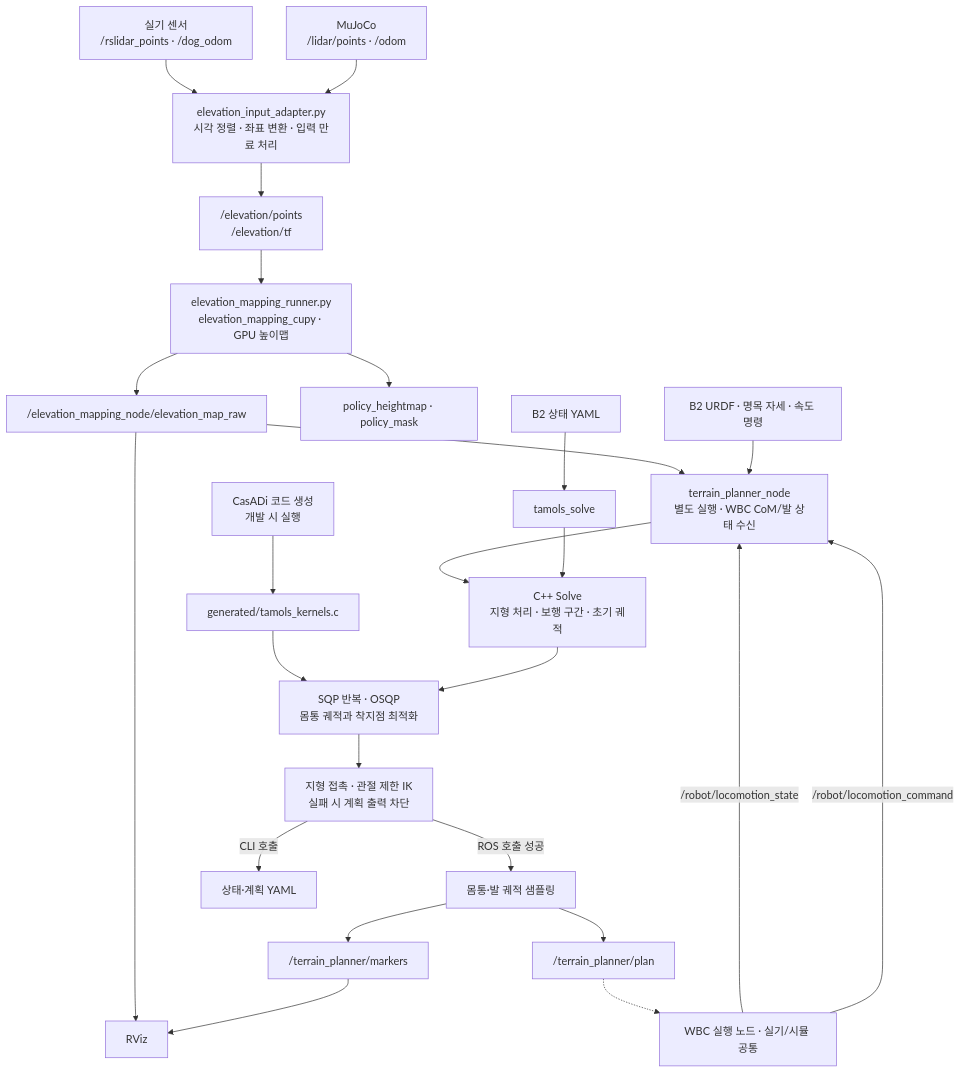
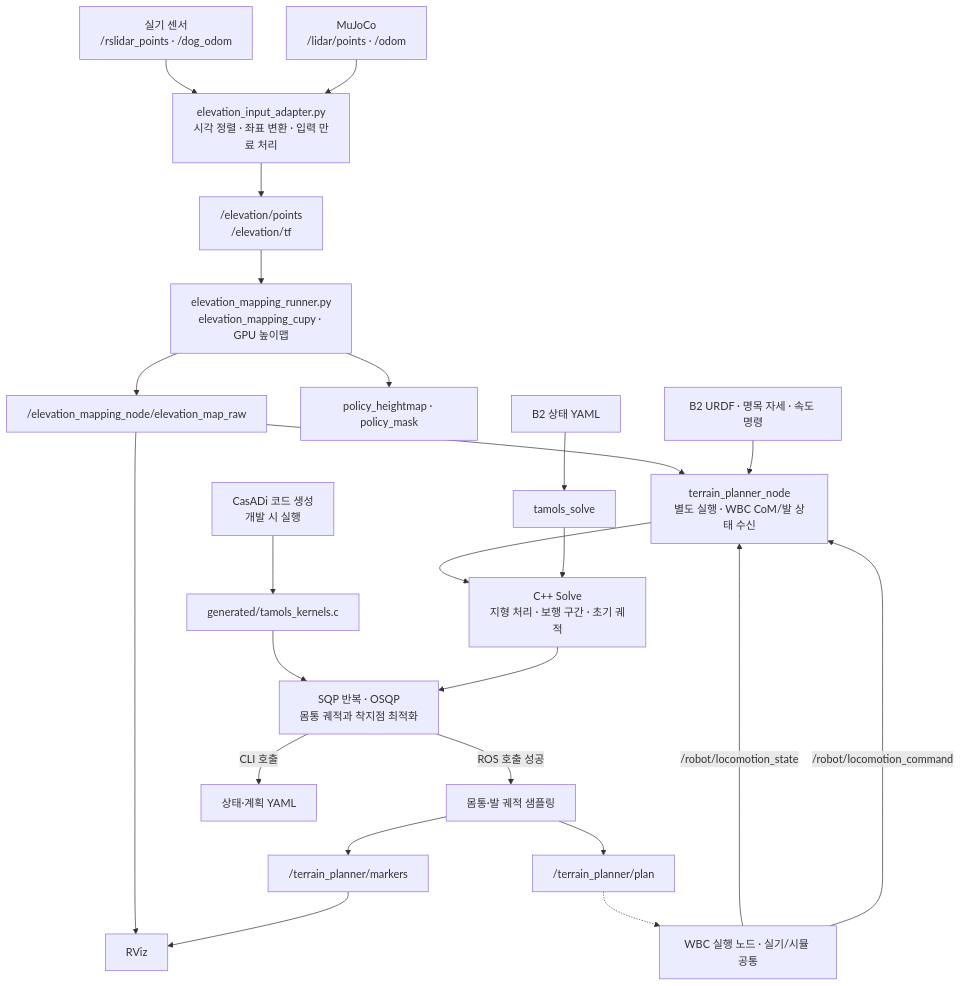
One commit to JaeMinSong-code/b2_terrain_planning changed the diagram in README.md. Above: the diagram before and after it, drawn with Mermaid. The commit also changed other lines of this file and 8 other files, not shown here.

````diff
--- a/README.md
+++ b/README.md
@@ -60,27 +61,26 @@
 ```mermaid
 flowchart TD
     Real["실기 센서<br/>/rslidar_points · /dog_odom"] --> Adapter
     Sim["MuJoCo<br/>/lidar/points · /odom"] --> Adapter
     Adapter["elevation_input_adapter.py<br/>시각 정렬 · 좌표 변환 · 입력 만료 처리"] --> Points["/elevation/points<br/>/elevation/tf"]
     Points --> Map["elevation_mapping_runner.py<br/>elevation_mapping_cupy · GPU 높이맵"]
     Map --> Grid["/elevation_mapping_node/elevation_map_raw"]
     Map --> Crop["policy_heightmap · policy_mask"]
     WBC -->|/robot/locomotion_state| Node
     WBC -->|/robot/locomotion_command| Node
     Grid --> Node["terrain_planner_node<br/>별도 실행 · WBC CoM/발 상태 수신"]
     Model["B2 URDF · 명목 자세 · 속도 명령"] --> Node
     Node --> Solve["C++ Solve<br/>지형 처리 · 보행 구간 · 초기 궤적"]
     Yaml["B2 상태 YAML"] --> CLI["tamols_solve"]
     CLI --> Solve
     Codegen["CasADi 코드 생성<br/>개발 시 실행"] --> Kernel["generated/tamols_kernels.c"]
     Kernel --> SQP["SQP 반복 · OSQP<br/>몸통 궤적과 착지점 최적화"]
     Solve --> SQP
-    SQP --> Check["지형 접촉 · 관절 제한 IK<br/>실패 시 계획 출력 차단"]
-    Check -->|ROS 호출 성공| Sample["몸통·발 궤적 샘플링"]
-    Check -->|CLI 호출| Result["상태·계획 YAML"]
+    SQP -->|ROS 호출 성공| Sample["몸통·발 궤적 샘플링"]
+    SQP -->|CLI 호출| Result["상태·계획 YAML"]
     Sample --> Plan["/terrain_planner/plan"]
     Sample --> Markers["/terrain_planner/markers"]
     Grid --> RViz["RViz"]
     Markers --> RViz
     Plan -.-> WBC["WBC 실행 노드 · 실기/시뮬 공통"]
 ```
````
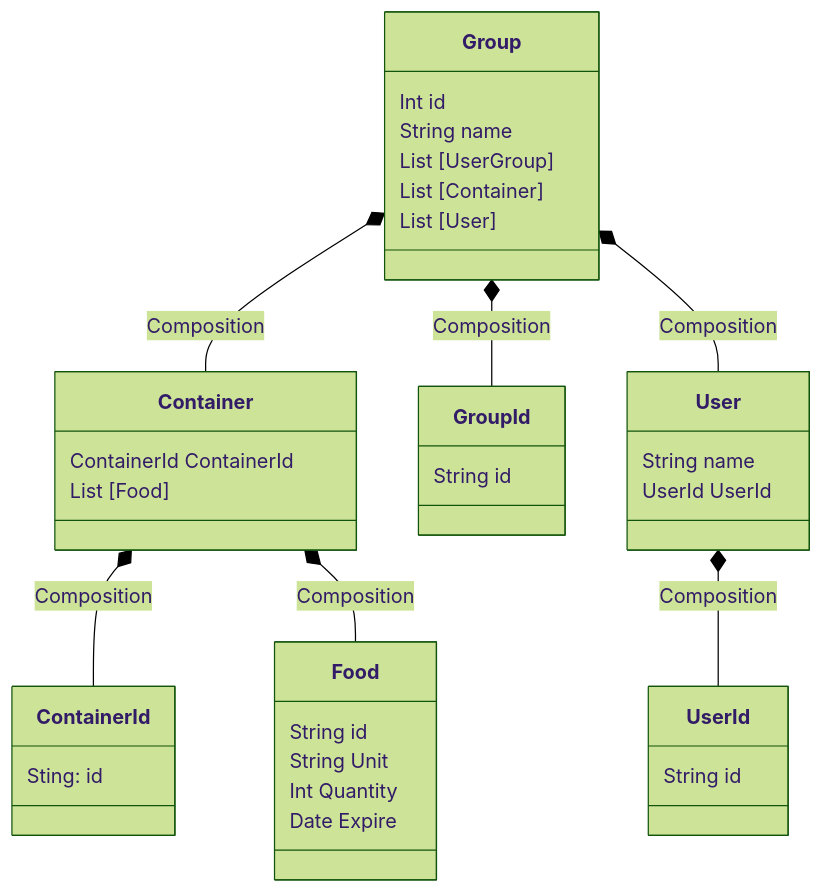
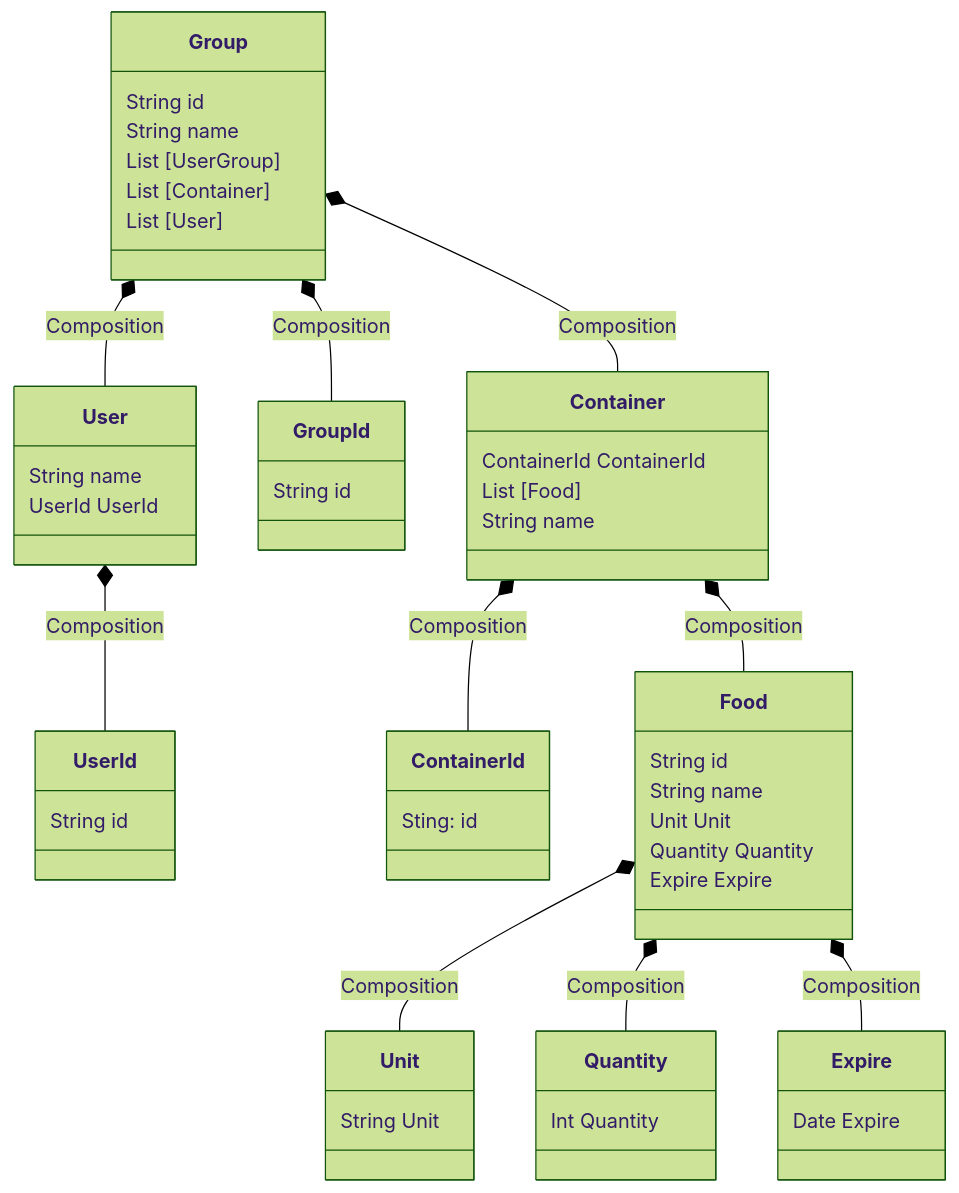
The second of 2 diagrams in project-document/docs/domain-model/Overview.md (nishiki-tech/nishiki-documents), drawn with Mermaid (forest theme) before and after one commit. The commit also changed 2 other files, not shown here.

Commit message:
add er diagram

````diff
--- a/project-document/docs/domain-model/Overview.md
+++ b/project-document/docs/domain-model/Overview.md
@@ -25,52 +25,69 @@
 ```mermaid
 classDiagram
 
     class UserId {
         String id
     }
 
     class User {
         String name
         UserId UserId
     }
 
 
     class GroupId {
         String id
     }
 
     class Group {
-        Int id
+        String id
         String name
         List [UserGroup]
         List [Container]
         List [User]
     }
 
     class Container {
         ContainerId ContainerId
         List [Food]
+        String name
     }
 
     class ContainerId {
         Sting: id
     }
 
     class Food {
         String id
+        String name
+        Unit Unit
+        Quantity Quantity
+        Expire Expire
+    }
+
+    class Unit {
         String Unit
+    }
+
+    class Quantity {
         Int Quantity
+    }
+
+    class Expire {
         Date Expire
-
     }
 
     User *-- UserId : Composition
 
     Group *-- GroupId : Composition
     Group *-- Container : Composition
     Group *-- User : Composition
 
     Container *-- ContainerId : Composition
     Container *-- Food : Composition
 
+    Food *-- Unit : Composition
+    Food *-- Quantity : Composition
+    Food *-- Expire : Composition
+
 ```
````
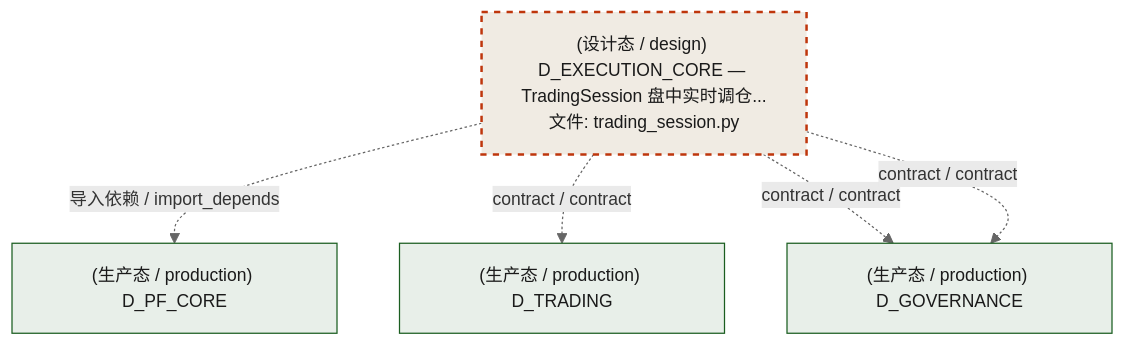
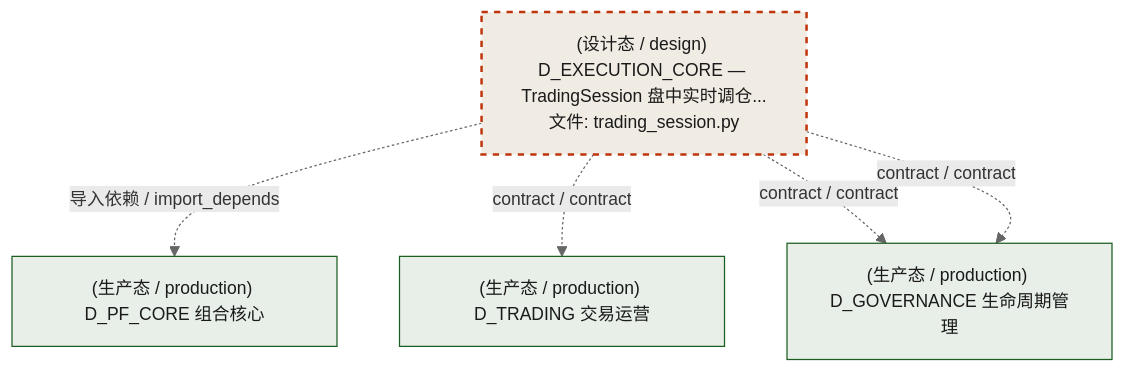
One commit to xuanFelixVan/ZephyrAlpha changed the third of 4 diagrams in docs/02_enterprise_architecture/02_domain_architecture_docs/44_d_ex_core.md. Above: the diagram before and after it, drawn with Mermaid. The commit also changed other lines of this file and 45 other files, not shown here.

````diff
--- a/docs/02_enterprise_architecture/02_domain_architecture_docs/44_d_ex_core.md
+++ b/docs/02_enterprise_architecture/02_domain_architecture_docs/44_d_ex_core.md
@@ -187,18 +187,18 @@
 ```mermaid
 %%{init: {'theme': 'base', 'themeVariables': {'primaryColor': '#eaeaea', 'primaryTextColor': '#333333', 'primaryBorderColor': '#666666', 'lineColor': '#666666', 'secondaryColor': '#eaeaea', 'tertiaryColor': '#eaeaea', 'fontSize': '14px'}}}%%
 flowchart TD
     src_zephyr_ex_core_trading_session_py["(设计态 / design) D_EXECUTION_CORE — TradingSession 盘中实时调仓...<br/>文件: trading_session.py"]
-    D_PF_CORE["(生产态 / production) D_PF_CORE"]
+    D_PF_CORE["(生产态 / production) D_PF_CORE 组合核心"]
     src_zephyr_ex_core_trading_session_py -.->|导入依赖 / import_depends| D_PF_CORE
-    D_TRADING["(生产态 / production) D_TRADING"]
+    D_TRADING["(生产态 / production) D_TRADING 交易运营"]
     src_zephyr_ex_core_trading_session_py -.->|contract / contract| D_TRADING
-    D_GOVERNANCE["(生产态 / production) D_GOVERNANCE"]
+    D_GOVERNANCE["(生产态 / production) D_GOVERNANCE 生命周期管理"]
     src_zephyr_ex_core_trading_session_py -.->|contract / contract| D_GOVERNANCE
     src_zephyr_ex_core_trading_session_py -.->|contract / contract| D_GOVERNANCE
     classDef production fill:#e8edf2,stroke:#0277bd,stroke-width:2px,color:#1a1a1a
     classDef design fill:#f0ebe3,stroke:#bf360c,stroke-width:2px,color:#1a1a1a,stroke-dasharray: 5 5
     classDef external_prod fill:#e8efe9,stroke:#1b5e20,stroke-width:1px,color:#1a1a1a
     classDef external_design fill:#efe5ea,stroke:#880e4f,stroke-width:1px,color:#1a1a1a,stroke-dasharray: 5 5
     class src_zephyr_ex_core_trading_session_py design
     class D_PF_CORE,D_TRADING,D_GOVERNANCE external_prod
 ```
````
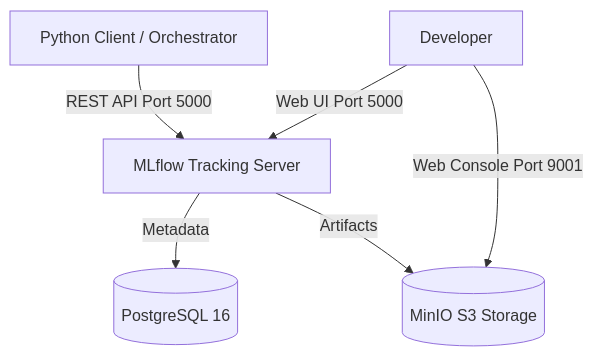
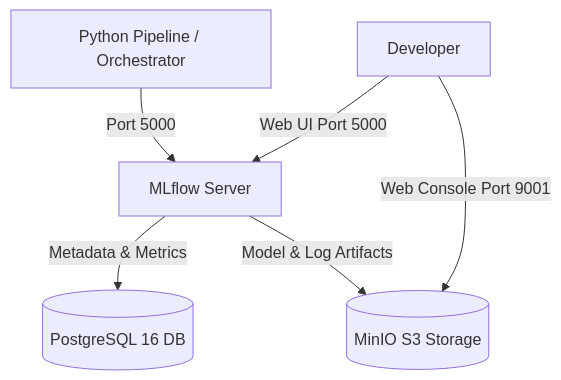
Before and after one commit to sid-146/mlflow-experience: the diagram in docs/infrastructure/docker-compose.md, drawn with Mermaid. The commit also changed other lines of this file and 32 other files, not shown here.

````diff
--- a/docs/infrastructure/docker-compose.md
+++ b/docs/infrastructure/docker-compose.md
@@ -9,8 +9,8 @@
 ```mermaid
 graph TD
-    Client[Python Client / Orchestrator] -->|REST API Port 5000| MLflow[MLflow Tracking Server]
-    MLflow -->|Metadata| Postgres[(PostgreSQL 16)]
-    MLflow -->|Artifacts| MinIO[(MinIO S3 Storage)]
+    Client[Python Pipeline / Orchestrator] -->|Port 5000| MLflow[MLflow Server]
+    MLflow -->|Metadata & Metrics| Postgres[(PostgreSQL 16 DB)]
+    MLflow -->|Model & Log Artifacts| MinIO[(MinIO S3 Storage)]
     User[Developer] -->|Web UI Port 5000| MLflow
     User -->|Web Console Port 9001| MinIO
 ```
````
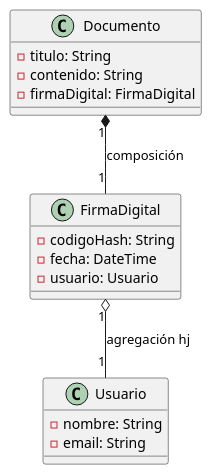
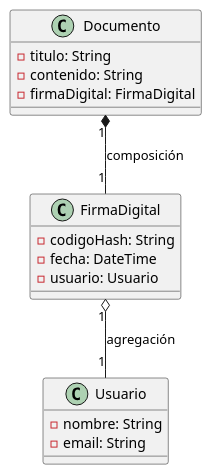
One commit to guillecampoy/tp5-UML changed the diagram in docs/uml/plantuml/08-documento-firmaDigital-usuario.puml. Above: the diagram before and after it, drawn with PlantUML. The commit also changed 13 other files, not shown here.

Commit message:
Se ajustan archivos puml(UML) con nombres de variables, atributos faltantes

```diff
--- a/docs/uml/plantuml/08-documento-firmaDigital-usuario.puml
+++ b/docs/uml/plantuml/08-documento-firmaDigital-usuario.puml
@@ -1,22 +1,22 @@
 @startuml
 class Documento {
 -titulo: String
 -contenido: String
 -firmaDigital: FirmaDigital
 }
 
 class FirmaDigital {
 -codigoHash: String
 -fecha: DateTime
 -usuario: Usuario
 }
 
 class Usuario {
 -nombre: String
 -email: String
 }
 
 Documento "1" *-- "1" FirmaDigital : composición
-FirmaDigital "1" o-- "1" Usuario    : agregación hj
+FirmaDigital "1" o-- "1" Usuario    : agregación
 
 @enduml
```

⁂

▶ **WORK INSTRUCTIONS**
All lines in the preceding records that hold the word "production" need to be copied.

▶ **WRITTEN RESPONSE**
-    D_PF_CORE["(生产态 / production) D_PF_CORE"]
+    D_PF_CORE["(生产态 / production) D_PF_CORE 组合核心"]
-    D_TRADING["(生产态 / production) D_TRADING"]
+    D_TRADING["(生产态 / production) D_TRADING 交易运营"]
-    D_GOVERNANCE["(生产态 / production) D_GOVERNANCE"]
+    D_GOVERNANCE["(生产态 / production) D_GOVERNANCE 生命周期管理"]
     classDef production fill:#e8edf2,stroke:#0277bd,stroke-width:2px,color:#1a1a1a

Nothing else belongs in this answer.